◆ Input data ◆
-------

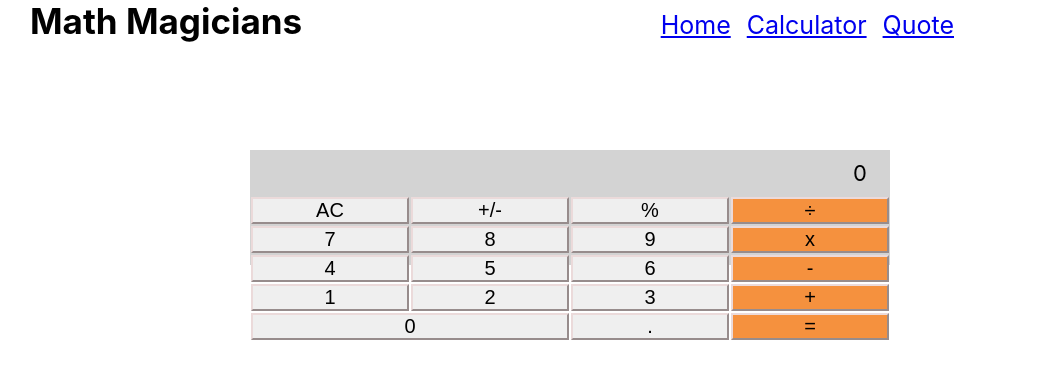
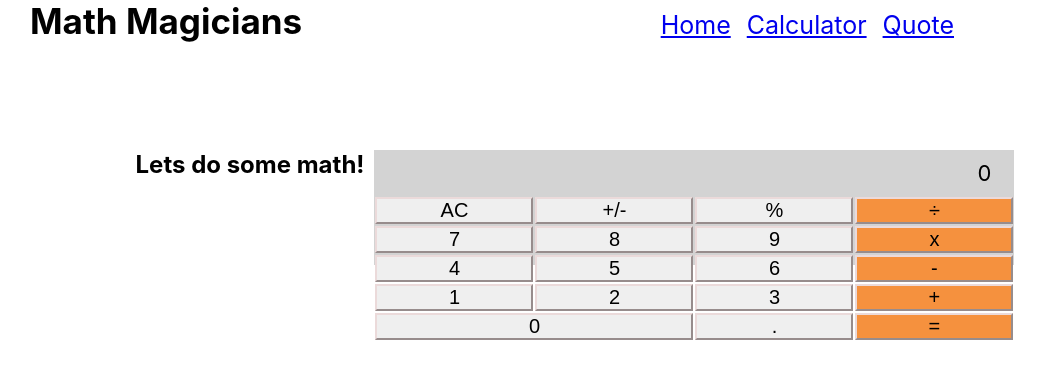
Before and after one commit to Draxeytina/Math-Magicians, a React (Create React App) app: page /Calculator in a window 1280 px wide. Shown: the top 378 px of the page, without its empty margins (70-1115 px from the left). Built offline with nearby package versions, Linux system fonts and the light colour scheme.

Commit message:
update calculator.js

```diff
--- a/src/components/calculator.css
+++ b/src/components/calculator.css
@@ -51,3 +51,9 @@ button {
 .orange {
   background-color: #f5913e;
 }
+
+.math {
+  font-weight: bold;
+  font-size: x-large;
+  padding: 0 10px;
+}
--- a/src/components/calculator.js
+++ b/src/components/calculator.js
@@ -20,6 +20,10 @@ const Calculator = () => {
   const displayScreen = () => next || operation || total || '0';
 
   return (
+    <>
+      <div>
+        <p className="math">Lets do some math!</p>
+      </div>
       <div className="container">
         <div className="display">{displayScreen()}</div>
         <div className="buttons">
@@ -48,6 +52,7 @@ const Calculator = () => {
           </div>
         </div>
       </div>
+    </>
   );
 };
 
```
Lines whose indentation alone changed are shown as unchanged.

-------

◆ What the task requires ◆
Quote the material exactly. Pictures stay out.

◆ Response box ◆
Before and after one commit to Draxeytina/Math-Magicians, a React (Create React App) app: page /Calculator in a window 1280 px wide. Shown: the top 378 px of the page, without its empty margins (70-1115 px from the left). Built offline with nearby package versions, Linux system fonts and the light colour scheme.

Commit message:
update calculator.js

```diff
--- a/src/components/calculator.css
+++ b/src/components/calculator.css
@@ -51,3 +51,9 @@ button {
 .orange {
   background-color: #f5913e;
 }
+
+.math {
+  font-weight: bold;
+  font-size: x-large;
+  padding: 0 10px;
+}
--- a/src/components/calculator.js
+++ b/src/components/calculator.js
@@ -20,6 +20,10 @@ const Calculator = () => {
   const displayScreen = () => next || operation || total || '0';
 
   return (
+    <>
+      <div>
+        <p className="math">Lets do some math!</p>
+      </div>
       <div className="container">
         <div className="display">{displayScreen()}</div>
         <div className="buttons">
@@ -48,6 +52,7 @@ const Calculator = () => {
           </div>
         </div>
       </div>
+    </>
   );
 };
 
```
Lines whose indentation alone changed are shown as unchanged.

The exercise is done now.